- Visual changes are minimal, where significant ones include a tweaked notification panel and an option to toggle a notch cut out at the top of the display.
- The current preview is catered to developers and mostly boasts features that are relevant to app development.
Android has come a long way since its inception back in 2008. And now, the world’s most popular mobile OS just released the first developer preview of its latest version – Android P. Now, as a trend, all Android versions are named after desserts; however, there hasn’t been any official disclosure about what the ‘P’ stands for.
Also, as Dave Burke, Google VP of engineering points out, this is “an early baseline build for developers only.” Evidently, most of the features we found in the build are centered on developers, and very few aesthetic changes are noticeable. But the ones that are noteworthy include the revamped notification drawer and quick settings panel, and inbuilt support for a notch cut out at the top of the display. The later seems to be implemented to help developers visualize how their apps will look like on phone that boasts the trending notch on top.
All other features currently incorporated into the build will interest developers mostly. Here is a quick glance at some of those most notable features implemented with Android P:
- Android P will restrict background apps from accessing the phone’s mic, camera, and all SensorManager Sensors. This is a major boost to privacy as well as security.
- Multi-camera API that allows apps on dual-camera mobiles to request data from more than one camera sensor at once.
- Better Autofill functions, from which password managing apps can benefit significantly.
- Support for Wi-Fi RTT.
- In-built support for more image and video codecs.
- Better power efficiency control which allows the system to manage battery and power consumption.
Apart from these, Google is also warning app developers to shift to recent SDKs for their apps. Also, developers are advised to stick to the public APIs that Google has created and not use non-SDK interfaces.

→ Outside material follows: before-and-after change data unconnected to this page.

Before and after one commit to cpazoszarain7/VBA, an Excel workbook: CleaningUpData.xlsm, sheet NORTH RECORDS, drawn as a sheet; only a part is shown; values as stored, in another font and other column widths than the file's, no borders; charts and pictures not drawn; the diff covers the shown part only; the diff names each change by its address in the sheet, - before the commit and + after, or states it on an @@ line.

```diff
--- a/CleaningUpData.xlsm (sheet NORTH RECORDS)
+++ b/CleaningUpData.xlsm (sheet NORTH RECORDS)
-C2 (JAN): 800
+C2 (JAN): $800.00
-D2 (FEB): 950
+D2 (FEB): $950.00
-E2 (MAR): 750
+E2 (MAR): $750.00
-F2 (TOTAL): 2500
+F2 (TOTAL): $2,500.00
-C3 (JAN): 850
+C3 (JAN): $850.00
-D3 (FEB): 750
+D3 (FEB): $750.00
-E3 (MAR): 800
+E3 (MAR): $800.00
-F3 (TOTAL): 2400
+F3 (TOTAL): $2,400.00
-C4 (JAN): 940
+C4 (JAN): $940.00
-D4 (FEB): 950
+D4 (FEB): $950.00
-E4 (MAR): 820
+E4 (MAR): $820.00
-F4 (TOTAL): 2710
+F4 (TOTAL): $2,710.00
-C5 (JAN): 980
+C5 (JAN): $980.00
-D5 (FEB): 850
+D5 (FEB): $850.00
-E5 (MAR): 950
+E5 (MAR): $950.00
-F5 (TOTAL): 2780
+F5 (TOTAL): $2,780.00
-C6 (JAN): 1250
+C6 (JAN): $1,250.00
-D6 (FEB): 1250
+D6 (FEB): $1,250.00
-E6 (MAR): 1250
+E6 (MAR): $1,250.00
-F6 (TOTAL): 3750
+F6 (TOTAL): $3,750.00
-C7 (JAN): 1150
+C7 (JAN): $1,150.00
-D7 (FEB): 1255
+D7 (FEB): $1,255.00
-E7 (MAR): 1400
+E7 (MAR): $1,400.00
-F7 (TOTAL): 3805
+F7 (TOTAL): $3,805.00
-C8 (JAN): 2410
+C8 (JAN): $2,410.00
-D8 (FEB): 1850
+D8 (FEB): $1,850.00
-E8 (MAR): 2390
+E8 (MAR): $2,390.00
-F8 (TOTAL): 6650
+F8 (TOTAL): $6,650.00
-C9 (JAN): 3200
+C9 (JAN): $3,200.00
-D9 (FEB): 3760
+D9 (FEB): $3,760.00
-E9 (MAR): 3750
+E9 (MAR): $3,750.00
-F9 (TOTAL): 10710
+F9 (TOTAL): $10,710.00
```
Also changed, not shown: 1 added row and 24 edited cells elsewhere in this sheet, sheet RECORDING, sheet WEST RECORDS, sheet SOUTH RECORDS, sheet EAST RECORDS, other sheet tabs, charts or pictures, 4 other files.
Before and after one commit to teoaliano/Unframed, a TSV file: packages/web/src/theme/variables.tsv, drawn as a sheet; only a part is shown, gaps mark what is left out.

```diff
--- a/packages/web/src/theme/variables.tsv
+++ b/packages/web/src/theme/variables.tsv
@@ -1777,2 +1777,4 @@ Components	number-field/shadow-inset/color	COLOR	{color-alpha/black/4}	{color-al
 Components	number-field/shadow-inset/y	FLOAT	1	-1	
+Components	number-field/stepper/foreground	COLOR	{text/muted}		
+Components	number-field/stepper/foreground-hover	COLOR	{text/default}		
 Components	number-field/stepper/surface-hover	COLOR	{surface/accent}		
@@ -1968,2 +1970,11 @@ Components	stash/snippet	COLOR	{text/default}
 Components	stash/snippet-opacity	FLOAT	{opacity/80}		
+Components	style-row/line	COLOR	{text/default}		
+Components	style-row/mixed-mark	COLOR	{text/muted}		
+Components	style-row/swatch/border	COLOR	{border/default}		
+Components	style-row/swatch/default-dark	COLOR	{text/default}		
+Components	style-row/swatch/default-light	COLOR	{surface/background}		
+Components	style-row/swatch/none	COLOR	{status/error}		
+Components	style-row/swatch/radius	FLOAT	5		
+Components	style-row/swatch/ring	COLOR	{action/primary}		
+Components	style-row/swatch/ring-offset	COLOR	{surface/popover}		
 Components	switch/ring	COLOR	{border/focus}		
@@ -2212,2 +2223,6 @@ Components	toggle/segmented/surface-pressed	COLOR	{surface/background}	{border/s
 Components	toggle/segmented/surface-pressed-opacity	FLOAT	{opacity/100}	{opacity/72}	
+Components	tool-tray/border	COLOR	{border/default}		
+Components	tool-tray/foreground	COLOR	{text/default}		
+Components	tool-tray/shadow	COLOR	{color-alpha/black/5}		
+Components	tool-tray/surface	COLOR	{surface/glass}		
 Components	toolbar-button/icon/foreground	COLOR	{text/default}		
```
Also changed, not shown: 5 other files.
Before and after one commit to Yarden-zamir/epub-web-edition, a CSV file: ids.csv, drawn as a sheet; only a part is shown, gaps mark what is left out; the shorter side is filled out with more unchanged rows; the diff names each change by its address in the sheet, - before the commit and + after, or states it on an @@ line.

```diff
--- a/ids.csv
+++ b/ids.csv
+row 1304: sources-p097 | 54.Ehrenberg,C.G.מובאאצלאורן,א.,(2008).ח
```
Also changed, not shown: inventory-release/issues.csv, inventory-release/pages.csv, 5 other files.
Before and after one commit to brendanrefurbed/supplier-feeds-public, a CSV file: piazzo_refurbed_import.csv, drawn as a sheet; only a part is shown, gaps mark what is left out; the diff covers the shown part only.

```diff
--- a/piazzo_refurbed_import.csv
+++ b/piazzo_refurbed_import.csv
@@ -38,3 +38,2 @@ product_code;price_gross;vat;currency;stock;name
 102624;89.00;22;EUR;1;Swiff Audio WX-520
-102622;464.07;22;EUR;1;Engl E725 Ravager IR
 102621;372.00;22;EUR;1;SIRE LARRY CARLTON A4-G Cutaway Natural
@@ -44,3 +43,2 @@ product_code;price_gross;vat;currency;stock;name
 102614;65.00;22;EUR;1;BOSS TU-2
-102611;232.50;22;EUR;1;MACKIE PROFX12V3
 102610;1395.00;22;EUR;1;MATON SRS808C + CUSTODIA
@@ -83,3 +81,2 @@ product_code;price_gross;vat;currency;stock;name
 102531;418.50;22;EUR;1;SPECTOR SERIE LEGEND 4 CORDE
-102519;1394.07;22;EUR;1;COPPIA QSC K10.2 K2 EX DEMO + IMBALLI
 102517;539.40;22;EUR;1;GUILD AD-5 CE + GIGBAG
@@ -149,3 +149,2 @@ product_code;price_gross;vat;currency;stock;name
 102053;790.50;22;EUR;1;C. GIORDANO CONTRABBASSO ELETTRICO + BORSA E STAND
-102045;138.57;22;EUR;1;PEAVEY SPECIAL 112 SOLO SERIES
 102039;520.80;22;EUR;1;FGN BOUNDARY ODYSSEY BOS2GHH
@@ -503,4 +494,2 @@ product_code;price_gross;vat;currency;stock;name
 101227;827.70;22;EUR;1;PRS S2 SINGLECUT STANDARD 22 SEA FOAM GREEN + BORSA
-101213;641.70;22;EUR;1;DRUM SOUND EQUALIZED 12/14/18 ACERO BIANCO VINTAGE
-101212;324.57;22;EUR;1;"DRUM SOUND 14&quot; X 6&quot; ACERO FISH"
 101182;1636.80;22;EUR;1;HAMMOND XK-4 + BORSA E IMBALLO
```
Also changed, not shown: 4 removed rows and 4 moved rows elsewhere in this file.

For a more in-depth look at all the new advancements with Android P, you can take a look at the official developer’s blog.